## [Goal of the exercise]
From the first line to the last, output the data exactly as it stands, minus its pictures.
◇ ◇ ◇ ◇ ◇ ◇ ◇
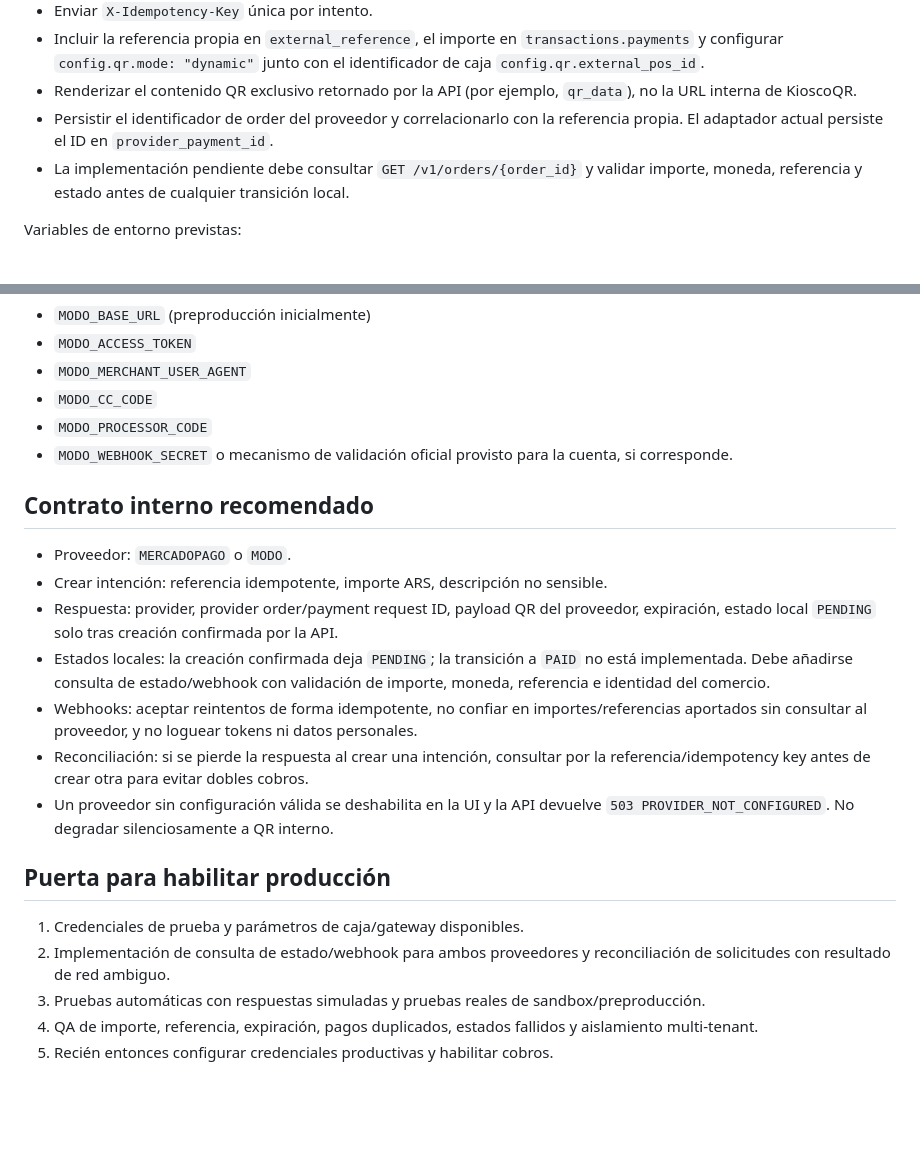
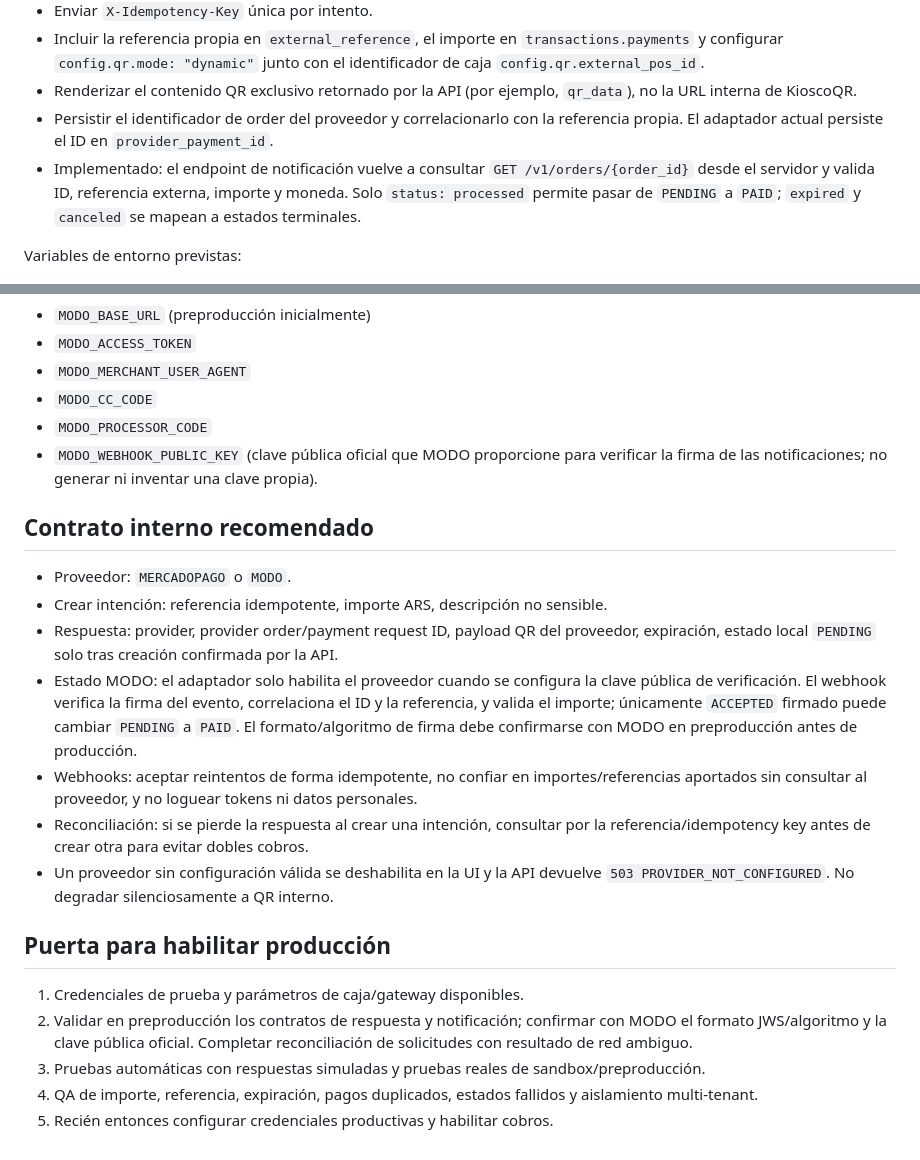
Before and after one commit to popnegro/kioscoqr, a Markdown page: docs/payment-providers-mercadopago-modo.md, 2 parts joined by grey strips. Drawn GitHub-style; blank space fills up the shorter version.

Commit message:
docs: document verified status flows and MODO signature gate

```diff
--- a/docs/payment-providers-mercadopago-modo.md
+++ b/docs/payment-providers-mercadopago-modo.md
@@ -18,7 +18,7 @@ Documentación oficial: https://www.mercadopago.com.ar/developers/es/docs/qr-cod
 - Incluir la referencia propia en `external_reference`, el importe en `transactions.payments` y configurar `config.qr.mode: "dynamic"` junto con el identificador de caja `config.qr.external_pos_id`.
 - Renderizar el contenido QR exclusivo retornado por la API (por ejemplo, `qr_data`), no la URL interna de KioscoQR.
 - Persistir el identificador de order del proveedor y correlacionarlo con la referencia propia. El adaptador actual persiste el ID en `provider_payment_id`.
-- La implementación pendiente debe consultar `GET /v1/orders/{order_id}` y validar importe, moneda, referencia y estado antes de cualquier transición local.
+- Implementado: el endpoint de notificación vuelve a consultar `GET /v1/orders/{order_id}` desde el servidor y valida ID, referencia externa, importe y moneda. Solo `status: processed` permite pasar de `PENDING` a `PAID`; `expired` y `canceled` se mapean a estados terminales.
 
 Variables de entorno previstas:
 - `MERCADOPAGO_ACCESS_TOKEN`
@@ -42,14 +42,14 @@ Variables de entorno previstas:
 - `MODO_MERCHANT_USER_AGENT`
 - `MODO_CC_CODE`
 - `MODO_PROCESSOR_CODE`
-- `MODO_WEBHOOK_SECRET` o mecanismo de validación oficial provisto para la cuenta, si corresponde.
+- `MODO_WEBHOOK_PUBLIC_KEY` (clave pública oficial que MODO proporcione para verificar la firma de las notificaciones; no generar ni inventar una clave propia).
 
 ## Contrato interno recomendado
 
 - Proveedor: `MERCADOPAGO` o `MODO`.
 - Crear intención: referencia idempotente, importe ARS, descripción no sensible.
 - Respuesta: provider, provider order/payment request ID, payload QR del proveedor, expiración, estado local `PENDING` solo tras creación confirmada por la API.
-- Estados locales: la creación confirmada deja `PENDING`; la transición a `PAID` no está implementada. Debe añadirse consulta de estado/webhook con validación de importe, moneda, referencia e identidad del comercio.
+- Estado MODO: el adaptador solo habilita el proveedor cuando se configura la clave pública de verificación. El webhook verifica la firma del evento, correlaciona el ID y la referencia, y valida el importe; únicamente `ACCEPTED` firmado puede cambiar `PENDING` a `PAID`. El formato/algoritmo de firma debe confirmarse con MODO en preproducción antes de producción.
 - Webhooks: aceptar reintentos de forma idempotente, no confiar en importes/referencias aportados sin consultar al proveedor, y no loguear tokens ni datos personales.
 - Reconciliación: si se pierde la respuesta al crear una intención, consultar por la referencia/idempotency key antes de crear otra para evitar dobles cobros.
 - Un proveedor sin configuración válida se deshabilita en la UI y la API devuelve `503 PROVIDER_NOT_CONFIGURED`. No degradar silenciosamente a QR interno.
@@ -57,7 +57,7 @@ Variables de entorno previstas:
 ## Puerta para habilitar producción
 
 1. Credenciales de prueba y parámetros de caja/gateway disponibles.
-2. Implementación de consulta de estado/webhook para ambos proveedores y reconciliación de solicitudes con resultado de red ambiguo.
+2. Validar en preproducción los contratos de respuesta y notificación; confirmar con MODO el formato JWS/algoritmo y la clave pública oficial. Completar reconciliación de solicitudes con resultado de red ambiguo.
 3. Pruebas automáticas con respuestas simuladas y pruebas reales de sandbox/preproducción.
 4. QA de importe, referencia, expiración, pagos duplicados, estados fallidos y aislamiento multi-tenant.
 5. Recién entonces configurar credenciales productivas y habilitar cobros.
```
◇ ◇ ◇ ◇ ◇ ◇ ◇
## [Output]
Before and after one commit to popnegro/kioscoqr, a Markdown page: docs/payment-providers-mercadopago-modo.md, 2 parts joined by grey strips. Drawn GitHub-style; blank space fills up the shorter version.

Commit message:
docs: document verified status flows and MODO signature gate

```diff
--- a/docs/payment-providers-mercadopago-modo.md
+++ b/docs/payment-providers-mercadopago-modo.md
@@ -18,7 +18,7 @@ Documentación oficial: https://www.mercadopago.com.ar/developers/es/docs/qr-cod
 - Incluir la referencia propia en `external_reference`, el importe en `transactions.payments` y configurar `config.qr.mode: "dynamic"` junto con el identificador de caja `config.qr.external_pos_id`.
 - Renderizar el contenido QR exclusivo retornado por la API (por ejemplo, `qr_data`), no la URL interna de KioscoQR.
 - Persistir el identificador de order del proveedor y correlacionarlo con la referencia propia. El adaptador actual persiste el ID en `provider_payment_id`.
-- La implementación pendiente debe consultar `GET /v1/orders/{order_id}` y validar importe, moneda, referencia y estado antes de cualquier transición local.
+- Implementado: el endpoint de notificación vuelve a consultar `GET /v1/orders/{order_id}` desde el servidor y valida ID, referencia externa, importe y moneda. Solo `status: processed` permite pasar de `PENDING` a `PAID`; `expired` y `canceled` se mapean a estados terminales.
 
 Variables de entorno previstas:
 - `MERCADOPAGO_ACCESS_TOKEN`
@@ -42,14 +42,14 @@ Variables de entorno previstas:
 - `MODO_MERCHANT_USER_AGENT`
 - `MODO_CC_CODE`
 - `MODO_PROCESSOR_CODE`
-- `MODO_WEBHOOK_SECRET` o mecanismo de validación oficial provisto para la cuenta, si corresponde.
+- `MODO_WEBHOOK_PUBLIC_KEY` (clave pública oficial que MODO proporcione para verificar la firma de las notificaciones; no generar ni inventar una clave propia).
 
 ## Contrato interno recomendado
 
 - Proveedor: `MERCADOPAGO` o `MODO`.
 - Crear intención: referencia idempotente, importe ARS, descripción no sensible.
 - Respuesta: provider, provider order/payment request ID, payload QR del proveedor, expiración, estado local `PENDING` solo tras creación confirmada por la API.
-- Estados locales: la creación confirmada deja `PENDING`; la transición a `PAID` no está implementada. Debe añadirse consulta de estado/webhook con validación de importe, moneda, referencia e identidad del comercio.
+- Estado MODO: el adaptador solo habilita el proveedor cuando se configura la clave pública de verificación. El webhook verifica la firma del evento, correlaciona el ID y la referencia, y valida el importe; únicamente `ACCEPTED` firmado puede cambiar `PENDING` a `PAID`. El formato/algoritmo de firma debe confirmarse con MODO en preproducción antes de producción.
 - Webhooks: aceptar reintentos de forma idempotente, no confiar en importes/referencias aportados sin consultar al proveedor, y no loguear tokens ni datos personales.
 - Reconciliación: si se pierde la respuesta al crear una intención, consultar por la referencia/idempotency key antes de crear otra para evitar dobles cobros.
 - Un proveedor sin configuración válida se deshabilita en la UI y la API devuelve `503 PROVIDER_NOT_CONFIGURED`. No degradar silenciosamente a QR interno.
@@ -57,7 +57,7 @@ Variables de entorno previstas:
 ## Puerta para habilitar producción
 
 1. Credenciales de prueba y parámetros de caja/gateway disponibles.
-2. Implementación de consulta de estado/webhook para ambos proveedores y reconciliación de solicitudes con resultado de red ambiguo.
+2. Validar en preproducción los contratos de respuesta y notificación; confirmar con MODO el formato JWS/algoritmo y la clave pública oficial. Completar reconciliación de solicitudes con resultado de red ambiguo.
 3. Pruebas automáticas con respuestas simuladas y pruebas reales de sandbox/preproducción.
 4. QA de importe, referencia, expiración, pagos duplicados, estados fallidos y aislamiento multi-tenant.
 5. Recién entonces configurar credenciales productivas y habilitar cobros.
```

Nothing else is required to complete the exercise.